Moriarty, Jaclyn. 2006. The Murder of Bindy MacKenzie.
Yesterday I reviewed THE YEAR OF SECRET ASSIGNMENTS by Jaclyn Moriarty. I loved that book. I thought it was fun. It was clever. It was unique. It was worthy of recommending to anybody and everybody who enjoys the genre of young adult literature. Perhaps because I enjoyed it so much, I expected a bit too much from the companion novel/sequel entitled THE MURDER OF BINDY MACKENZIE. Although they take place in the same high school, Ashbury High, they only share a few traits. While THE YEAR OF SECRET ASSIGNMENTS had multiple narrators and multiple plot lines, and employed various means of communication (letters, emails, diary entries, bulletin boards, etc.), THE MURDER OF BINDY MACKENZIE was told primarily through the eyes of its heroine: Bindy MacKenzie. Bindy played a small role, one of comic relief, in THE YEAR OF SECRET ASSIGNMENTS. Readers were quick to catch on to the fact that Bindy was an annoyingly perfect, goody two shoes, the type that would volunteer to do extra homework over the summer or the type to remind teachers that they've forgotten to assign the class any homework. Bindy, in other words, is a solitary soul who doesn't rate high with her classmates because she's too perky, too ready to help, too eager to be liked, too much of everything.
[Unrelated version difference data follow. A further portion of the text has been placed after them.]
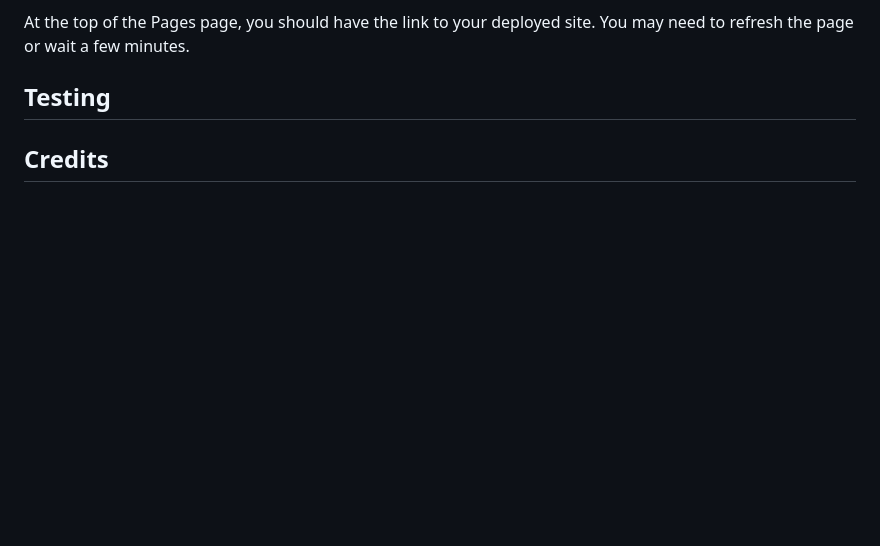
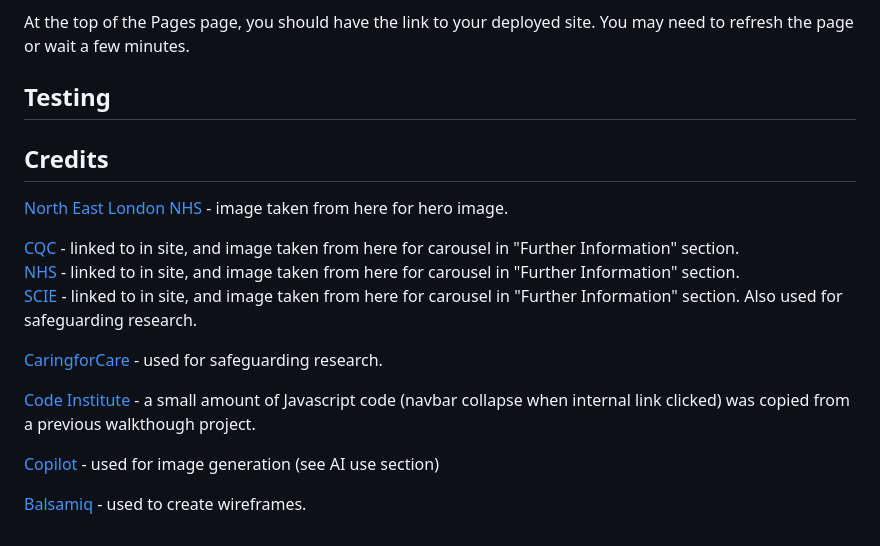
Before and after one commit to RosieTrainor/safeguarding-project, a Markdown page: README.md, the part around the change. Rendered like a GitHub page; blank space fills up the shorter version.

Commit message:
Add links to Credits section of README

```diff
--- a/README.md
+++ b/README.md
@@ -154,3 +154,18 @@ At the top of the Pages page, you should have the link to your deployed site. Yo
 ## Testing
 
 ## Credits
+
+[North East London NHS](https://northeastlondon.icb.nhs.uk/about-us/about-nhs-north-east-london/our-statutory-duties/) - image taken from here for hero image.
+
+[CQC](https://www.cqc.org.uk/what-we-do/how-we-do-our-job/safeguarding-people) - linked to in site, and image taken from here for carousel in "Further Information" section. <br>
+[NHS](https://safeguarding-guide.nhs.uk/) - linked to in site, and image taken from here for carousel in "Further Information" section. <br>
+[SCIE](https://www.scie.org.uk) - linked to in site, and image taken from here for carousel in "Further Information" section.  Also used for safeguarding research. <br>
+
+
+[CaringforCare](https://caringforcare.co.uk/what-is-safeguarding-in-school/) - used for safeguarding research.
+
+[Code Institute](https://codeinstitute.net/) - a small amount of Javascript code (navbar collapse when internal link clicked) was copied from a previous walkthough project.
+
+[Copilot](https://copilot.microsoft.com/) - used for image generation (see AI use section)
+
+[Balsamiq](https://balsamiq.com/) - used to create wireframes.
```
Well, it is one year later, the beginning of Year 11 (THE YEAR OF SECRET ASSIGNMENTS takes place during the course of Year 10), and this time the reader sees Ashbury High through the eyes of its overachiever, Bindy MacKenzie. A girl with almost no friends who feels that she is so above her peers (in intelligence, in maturity, etc) and reassures herself that THEY are just not ready to connect with her. It's their problem, not hers. Since the novel is told only through her eyes, well 98% through her eyes, the reader can get more than a little annoyed with its narrator. I have no doubt that they'll recognize her self-obsession quite quickly.
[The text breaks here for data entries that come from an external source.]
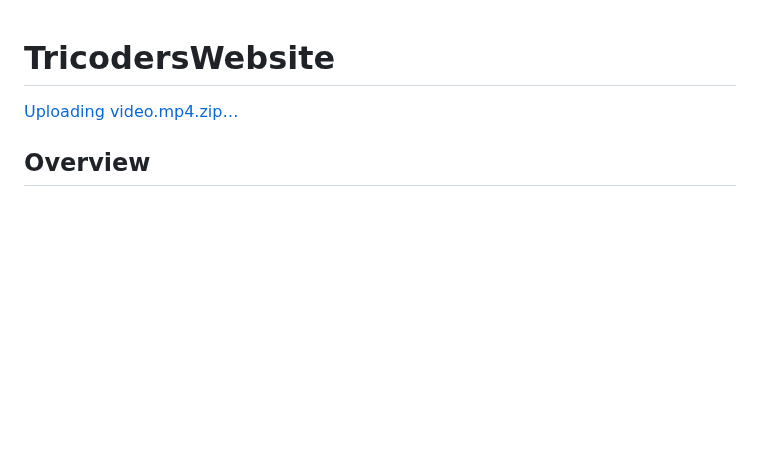
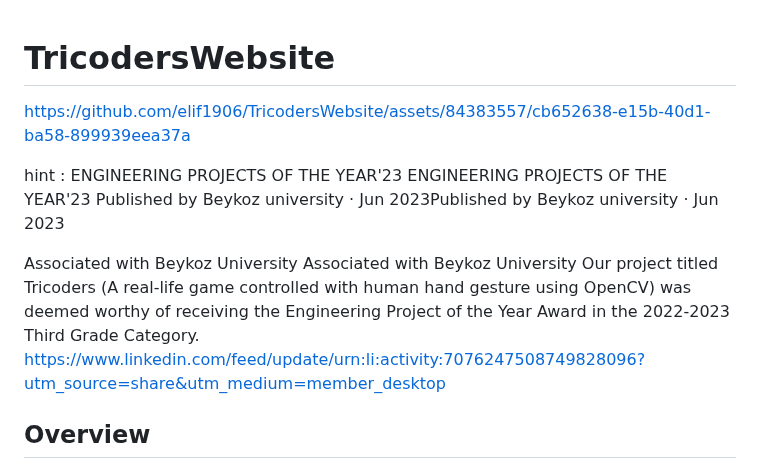
Before and after one commit to elif1906/TricodersWebsite, a Markdown page: README.md, the part around the change. Rendered like a GitHub page; blank space fills up the shorter version.

```diff
--- a/README.md
+++ b/README.md
@@ -1,8 +1,18 @@
 # TricodersWebsite
 
 
-[Uploading video.mp4.zip…]()
 
+
+https://github.com/elif1906/TricodersWebsite/assets/84383557/cb652638-e15b-40d1-ba58-899939eea37a
+
+hint : ENGINEERING PROJECTS OF THE YEAR'23
+ENGINEERING PROJECTS OF THE YEAR'23
+Published by Beykoz university · Jun 2023Published by Beykoz university · Jun 2023
+
+Associated with Beykoz University
+Associated with Beykoz University
+Our project titled Tricoders (A real-life game controlled with human hand gesture using OpenCV) was deemed worthy of receiving the Engineering Project of the Year Award in the 2022-2023 Third Grade Category.
+https://www.linkedin.com/feed/update/urn:li:activity:7076247508749828096?utm_source=share&utm_medium=member_desktop
 
 
 
```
Essentially, the plot of THE MURDER OF BINDY MACKENZIE is that she is so annoying, so irritating, that somewhere along the way she has made a few enemies, enemies that might even go so far as to try to kill her. The list of suspects is long, but by that point she's begun to thaw out or relax enough to make some friends--not close friends, not best friends, but a small group of people she can talk to and share with. I will not ruin this review by giving the specifics of any of the murder plots or if the aforementioned schemes are successful. That wouldn't be fair to anybody.
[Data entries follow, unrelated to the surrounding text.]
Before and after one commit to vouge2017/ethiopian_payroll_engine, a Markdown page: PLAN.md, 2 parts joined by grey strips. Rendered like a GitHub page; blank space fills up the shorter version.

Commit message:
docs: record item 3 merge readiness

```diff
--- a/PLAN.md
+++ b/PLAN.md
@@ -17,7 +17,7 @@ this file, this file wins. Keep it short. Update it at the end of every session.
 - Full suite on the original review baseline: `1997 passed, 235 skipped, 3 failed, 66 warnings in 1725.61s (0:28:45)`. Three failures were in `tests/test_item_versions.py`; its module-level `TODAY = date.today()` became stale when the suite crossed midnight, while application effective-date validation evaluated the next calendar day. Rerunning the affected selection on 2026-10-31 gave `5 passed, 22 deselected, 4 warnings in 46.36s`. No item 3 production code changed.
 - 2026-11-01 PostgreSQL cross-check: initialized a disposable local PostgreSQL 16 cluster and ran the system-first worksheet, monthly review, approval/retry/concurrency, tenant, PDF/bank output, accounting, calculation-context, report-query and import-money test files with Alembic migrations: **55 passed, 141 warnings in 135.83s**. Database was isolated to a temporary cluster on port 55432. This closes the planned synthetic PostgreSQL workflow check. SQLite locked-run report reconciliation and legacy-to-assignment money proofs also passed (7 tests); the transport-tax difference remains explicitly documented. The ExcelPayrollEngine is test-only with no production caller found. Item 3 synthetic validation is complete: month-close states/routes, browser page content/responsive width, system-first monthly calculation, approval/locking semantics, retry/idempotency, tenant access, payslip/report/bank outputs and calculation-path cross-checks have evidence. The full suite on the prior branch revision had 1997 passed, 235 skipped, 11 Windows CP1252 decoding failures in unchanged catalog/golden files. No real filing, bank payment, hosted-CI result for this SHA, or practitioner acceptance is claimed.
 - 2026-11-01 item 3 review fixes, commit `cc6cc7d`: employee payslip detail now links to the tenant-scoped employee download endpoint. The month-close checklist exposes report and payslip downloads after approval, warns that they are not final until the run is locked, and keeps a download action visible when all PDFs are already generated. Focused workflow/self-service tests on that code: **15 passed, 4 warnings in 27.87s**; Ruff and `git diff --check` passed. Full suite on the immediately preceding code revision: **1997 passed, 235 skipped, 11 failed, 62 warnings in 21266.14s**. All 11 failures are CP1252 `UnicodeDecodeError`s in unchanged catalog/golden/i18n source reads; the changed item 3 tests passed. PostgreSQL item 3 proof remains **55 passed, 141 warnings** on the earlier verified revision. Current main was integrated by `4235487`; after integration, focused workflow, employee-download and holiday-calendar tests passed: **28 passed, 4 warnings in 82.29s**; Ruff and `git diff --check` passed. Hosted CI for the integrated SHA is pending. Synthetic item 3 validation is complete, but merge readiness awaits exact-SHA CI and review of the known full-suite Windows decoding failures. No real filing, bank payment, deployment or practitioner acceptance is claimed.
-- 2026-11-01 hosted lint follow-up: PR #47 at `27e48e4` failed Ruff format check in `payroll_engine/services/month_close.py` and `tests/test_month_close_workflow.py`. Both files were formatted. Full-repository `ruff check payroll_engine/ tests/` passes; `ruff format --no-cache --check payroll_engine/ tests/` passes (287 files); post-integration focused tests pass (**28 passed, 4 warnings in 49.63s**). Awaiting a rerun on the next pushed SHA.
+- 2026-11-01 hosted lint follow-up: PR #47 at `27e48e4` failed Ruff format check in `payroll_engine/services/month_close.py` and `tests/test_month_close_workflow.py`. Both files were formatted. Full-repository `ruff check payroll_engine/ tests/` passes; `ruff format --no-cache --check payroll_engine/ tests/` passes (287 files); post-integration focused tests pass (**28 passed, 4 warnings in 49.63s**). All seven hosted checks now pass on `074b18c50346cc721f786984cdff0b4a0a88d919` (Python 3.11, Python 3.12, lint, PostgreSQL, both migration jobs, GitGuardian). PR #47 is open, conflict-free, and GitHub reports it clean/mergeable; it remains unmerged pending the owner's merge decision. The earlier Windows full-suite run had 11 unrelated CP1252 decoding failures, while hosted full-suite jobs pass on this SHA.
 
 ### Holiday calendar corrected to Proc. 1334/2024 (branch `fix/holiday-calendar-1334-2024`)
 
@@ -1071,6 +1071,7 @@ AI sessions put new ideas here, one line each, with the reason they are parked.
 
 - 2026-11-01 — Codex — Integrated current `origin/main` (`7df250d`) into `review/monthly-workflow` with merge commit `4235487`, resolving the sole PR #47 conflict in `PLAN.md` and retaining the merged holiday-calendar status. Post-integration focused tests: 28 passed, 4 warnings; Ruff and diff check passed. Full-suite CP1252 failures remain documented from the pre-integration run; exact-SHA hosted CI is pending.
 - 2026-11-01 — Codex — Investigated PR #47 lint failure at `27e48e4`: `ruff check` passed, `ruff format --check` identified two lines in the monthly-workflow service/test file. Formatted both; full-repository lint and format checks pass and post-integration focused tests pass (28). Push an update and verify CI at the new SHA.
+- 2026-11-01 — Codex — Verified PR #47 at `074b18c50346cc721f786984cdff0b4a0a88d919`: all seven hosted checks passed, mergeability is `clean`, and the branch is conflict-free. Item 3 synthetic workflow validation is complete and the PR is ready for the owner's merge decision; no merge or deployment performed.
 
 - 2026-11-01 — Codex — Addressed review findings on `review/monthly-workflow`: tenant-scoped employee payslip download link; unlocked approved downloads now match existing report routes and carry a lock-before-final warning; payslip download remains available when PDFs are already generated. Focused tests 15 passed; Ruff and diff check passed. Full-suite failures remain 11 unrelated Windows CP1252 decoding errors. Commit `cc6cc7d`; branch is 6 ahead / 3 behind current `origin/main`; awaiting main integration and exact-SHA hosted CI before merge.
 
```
The reasons I am less enthused about THE MURDER OF BINDY MACKENZIE are complex. First, I think the plot, the characters, the situations, etc. are less funny. Bindy was more funny when we were seeing her through someone else's eyes. Bindy herself doesn't have much of a sense of humor. She doesn't write things in a comical way. Her view of the world as she reports it is rarely entertaining and funny. Second, the lack of variety. Bindy's log of her daily life can be tedious. There just isn't the spark of life or friendship as with THE YEAR OF SECRET ASSIGNMENTS. No variety. No fun. No comraderie. Third, I felt even when Bindy began to make a few friends...the novel lacked something. It was too outlandish. Too unbelievable. Too bizarre or absurd. This is not to say that it is a bad book. It's not. It may have a loyal fanbase that loves it. But I can only say that I enjoyed it half as much as the first, THE YEAR OF SECRET ASSIGNMENTS.